- What you are asked to do
Each line of the data below goes into the copy exactly; pictures do not.

Collected data:

>>>

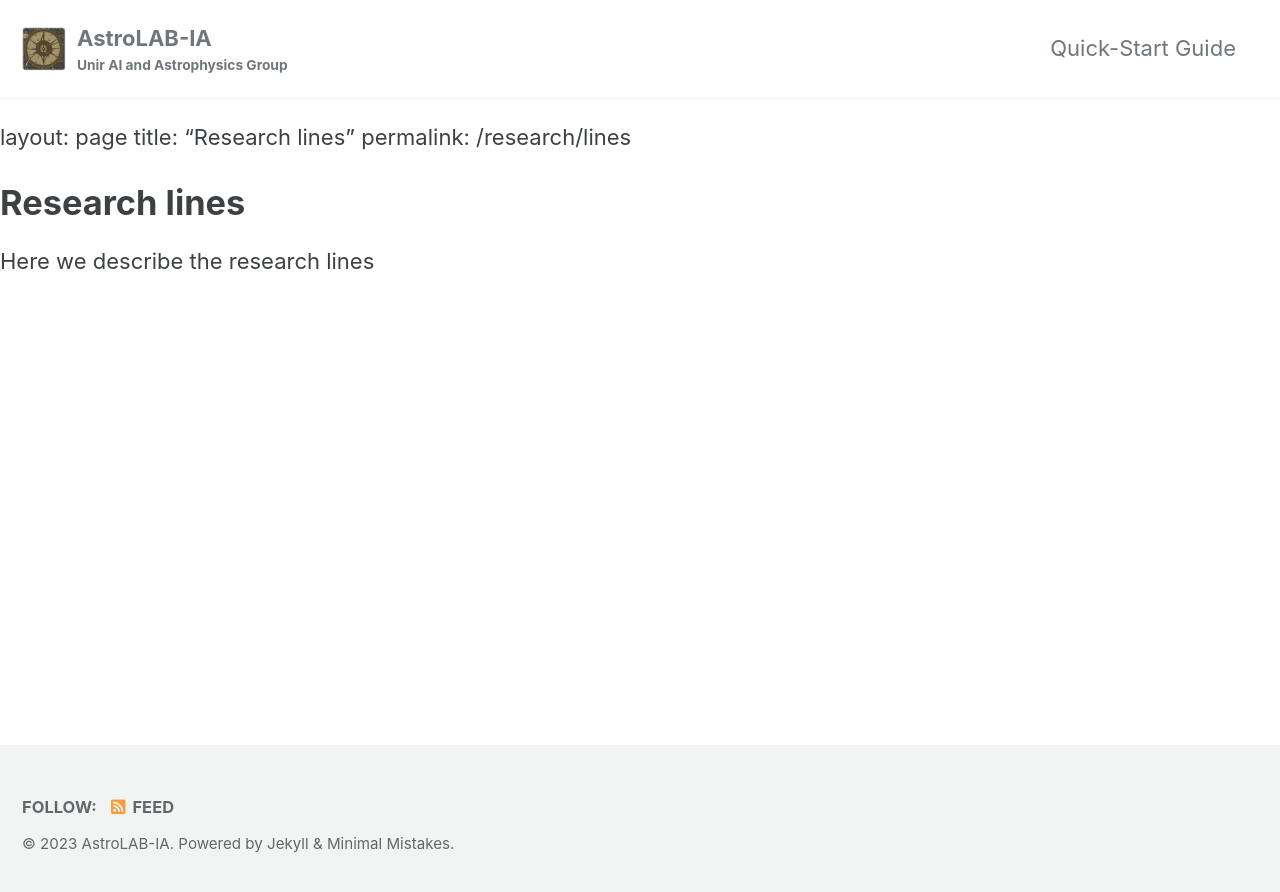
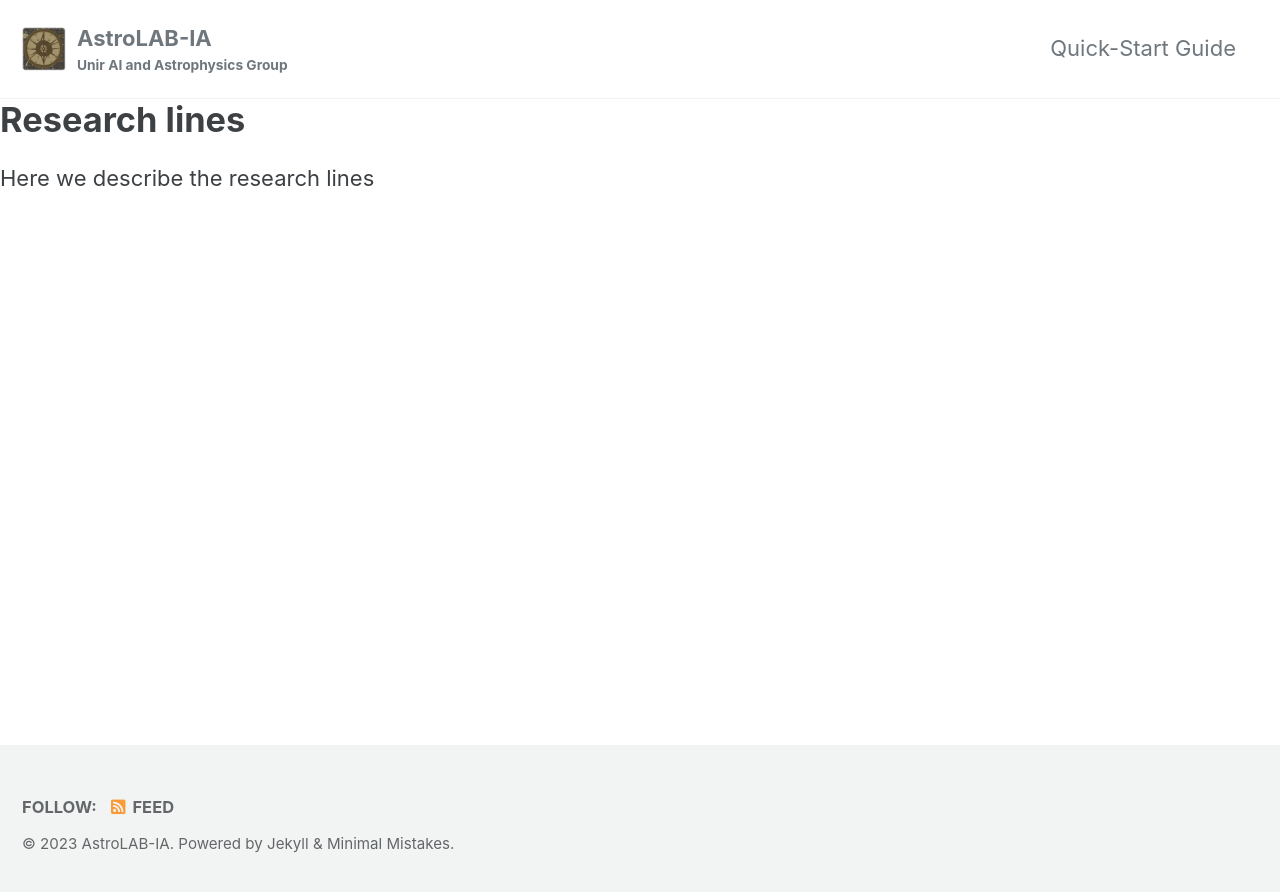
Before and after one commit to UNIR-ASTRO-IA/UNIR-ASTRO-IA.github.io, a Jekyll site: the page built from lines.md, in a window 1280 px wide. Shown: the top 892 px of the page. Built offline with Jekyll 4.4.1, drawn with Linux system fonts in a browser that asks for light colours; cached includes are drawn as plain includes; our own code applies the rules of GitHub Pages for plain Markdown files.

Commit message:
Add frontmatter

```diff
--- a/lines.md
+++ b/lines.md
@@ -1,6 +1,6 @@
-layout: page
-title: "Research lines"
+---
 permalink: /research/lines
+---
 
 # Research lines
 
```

<<<

- Response to the exercise
Before and after one commit to UNIR-ASTRO-IA/UNIR-ASTRO-IA.github.io, a Jekyll site: the page built from lines.md, in a window 1280 px wide. Shown: the top 892 px of the page. Built offline with Jekyll 4.4.1, drawn with Linux system fonts in a browser that asks for light colours; cached includes are drawn as plain includes; our own code applies the rules of GitHub Pages for plain Markdown files.

Commit message:
Add frontmatter

```diff
--- a/lines.md
+++ b/lines.md
@@ -1,6 +1,6 @@
-layout: page
-title: "Research lines"
+---
 permalink: /research/lines
+---
 
 # Research lines
 
```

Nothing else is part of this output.